Christian Wolff: Long Piano


Christian Wolff and the Politics of Music

David Tudor, with characteristic perspicacity, noticed the influence of children (of being a parent) in Christian Wolff’s music-making. “While working with David Tudor on Burdocks, he said that he could see the results of having small kids around—my music had loosened up.”[1] Becoming a parent, bringing a human being into the world, makes one more aware of ideological constraints and pressures. A domestic culture vies with a prevailing dominant culture which is predatory, aggressive, and individualistic, a day-to-day confrontation of irreconcilable attitudes. The informality of Wolff’s indeterminate music-making from the Sixties and early Seventies, culminating in Burdocks (1970–1), is an integral part of that domestic culture and strives to instill and safeguard values that are at odds with those from without which threaten to engulf us.
 Michael Chant succinctly characterizes the essence of the philosophical issue at hand:

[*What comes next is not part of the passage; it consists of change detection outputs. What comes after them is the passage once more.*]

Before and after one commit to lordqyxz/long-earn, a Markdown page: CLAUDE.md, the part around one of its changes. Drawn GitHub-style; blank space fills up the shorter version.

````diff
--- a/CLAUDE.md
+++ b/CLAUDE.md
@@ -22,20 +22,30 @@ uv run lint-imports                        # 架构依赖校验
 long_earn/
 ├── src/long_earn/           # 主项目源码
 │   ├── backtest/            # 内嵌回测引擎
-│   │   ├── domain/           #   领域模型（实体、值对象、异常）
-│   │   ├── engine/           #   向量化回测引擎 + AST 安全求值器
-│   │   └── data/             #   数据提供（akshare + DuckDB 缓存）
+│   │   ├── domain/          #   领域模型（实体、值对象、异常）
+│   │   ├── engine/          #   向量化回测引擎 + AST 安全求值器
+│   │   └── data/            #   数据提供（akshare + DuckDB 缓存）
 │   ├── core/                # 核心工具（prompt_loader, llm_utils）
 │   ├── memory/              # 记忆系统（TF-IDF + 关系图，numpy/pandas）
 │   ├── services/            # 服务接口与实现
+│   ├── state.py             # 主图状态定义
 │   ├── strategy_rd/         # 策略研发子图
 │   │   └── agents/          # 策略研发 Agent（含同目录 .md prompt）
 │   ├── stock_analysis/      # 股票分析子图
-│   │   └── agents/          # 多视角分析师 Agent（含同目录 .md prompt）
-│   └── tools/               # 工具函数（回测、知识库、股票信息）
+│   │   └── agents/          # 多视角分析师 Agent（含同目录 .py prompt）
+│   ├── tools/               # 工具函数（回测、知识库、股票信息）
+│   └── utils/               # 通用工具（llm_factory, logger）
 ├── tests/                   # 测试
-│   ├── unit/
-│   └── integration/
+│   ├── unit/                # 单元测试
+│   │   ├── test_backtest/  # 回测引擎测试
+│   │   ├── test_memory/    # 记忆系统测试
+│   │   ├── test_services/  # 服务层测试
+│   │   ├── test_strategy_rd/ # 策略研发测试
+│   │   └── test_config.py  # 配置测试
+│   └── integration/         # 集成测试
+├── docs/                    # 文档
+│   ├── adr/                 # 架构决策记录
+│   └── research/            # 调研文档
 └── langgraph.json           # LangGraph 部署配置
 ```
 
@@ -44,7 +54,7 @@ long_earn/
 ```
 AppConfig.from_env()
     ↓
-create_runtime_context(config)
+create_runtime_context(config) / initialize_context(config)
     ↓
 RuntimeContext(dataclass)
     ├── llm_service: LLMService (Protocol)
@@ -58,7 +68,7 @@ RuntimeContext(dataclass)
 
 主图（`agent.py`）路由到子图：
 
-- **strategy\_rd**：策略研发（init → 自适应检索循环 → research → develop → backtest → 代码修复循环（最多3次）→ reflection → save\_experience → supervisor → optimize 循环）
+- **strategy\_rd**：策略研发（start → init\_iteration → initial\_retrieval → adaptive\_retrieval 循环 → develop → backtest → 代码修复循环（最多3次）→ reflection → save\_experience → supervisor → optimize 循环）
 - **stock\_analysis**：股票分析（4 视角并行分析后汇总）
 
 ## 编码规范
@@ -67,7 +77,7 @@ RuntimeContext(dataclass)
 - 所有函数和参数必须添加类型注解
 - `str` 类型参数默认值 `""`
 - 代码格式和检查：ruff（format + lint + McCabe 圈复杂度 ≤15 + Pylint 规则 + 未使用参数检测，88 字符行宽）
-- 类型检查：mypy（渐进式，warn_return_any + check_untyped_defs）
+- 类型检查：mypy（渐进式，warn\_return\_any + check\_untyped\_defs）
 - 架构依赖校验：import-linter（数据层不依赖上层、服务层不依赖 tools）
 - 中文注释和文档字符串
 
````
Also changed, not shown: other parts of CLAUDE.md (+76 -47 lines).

Collective work and experience stands against what is being promoted on all fronts as the “me” culture, where the issue, for example, becomes that art has importance because it expresses “my” life, “I” did this first, or it gratifies “me.” This can only contribute to the general crisis of society.[2]

 Music is an integral part of the fabric of our social existence. In the early Seventies raising a family coincided with a political involvement, expressed unequivocally in Wolff’s music, moving (ideologically) from what he characterized as democratic libertarianism (anarchism) toward democratic socialism, which in one way or another was supported and promoted by the use of political songs and texts. In this he was not alone; several of his friends and colleagues, including Frederic Rzewski and Cornelius Cardew, had made the same commitment. In the Thirties Hanns Eisler, whom Wolff admired, proclaimed:

I have always striven to write music that serves Socialism. This was often a difficult and contradictory exercise [my italics], but the only worthy one for artists in our time.[3]

Wolff criticized his own (earlier) music for being esoteric, too “introverted”; it did not address social reality. Above all, he tried in various ways to make his new, political music more accessible.

But my notion is that music can function better socially if it is more clearly identified with what most people recognize as music, which is not a question of liking or disliking, but of social identity. By function better socially I mean help to focus social energies that are collective not individualistic, and that may therefore be revolutionary politically.[4]

 Hanns Eisler discussed the subject with characteristic candor and insight. One of his favorite quotes was from The Damnation of Music by the philosopher Me-Ti, 600 years BC:

If the nobles of the country really have the welfare of the people at heart, they should prevent and forbid music wherever it makes an appearance. For the fact that the people practise music has four disadvantages. The hungry are not fed, the cold are not clothed, the homeless are not sheltered and the desperate find no consolation. [5]

But Eisler would alter the last phrase to “and the desperate do find consolation.” Typically, Eisler identified a fundamental problem which Lenin, for one, encountered but could not come to terms with:

Music and poetry can turn individuals and masses away from necessity—in some cases the necessity of acceptance, in others the necessity of self-sacrifice in the cause of social advancement—towards sensuousness, toward individual gratification, toward play, toward childhood.[6]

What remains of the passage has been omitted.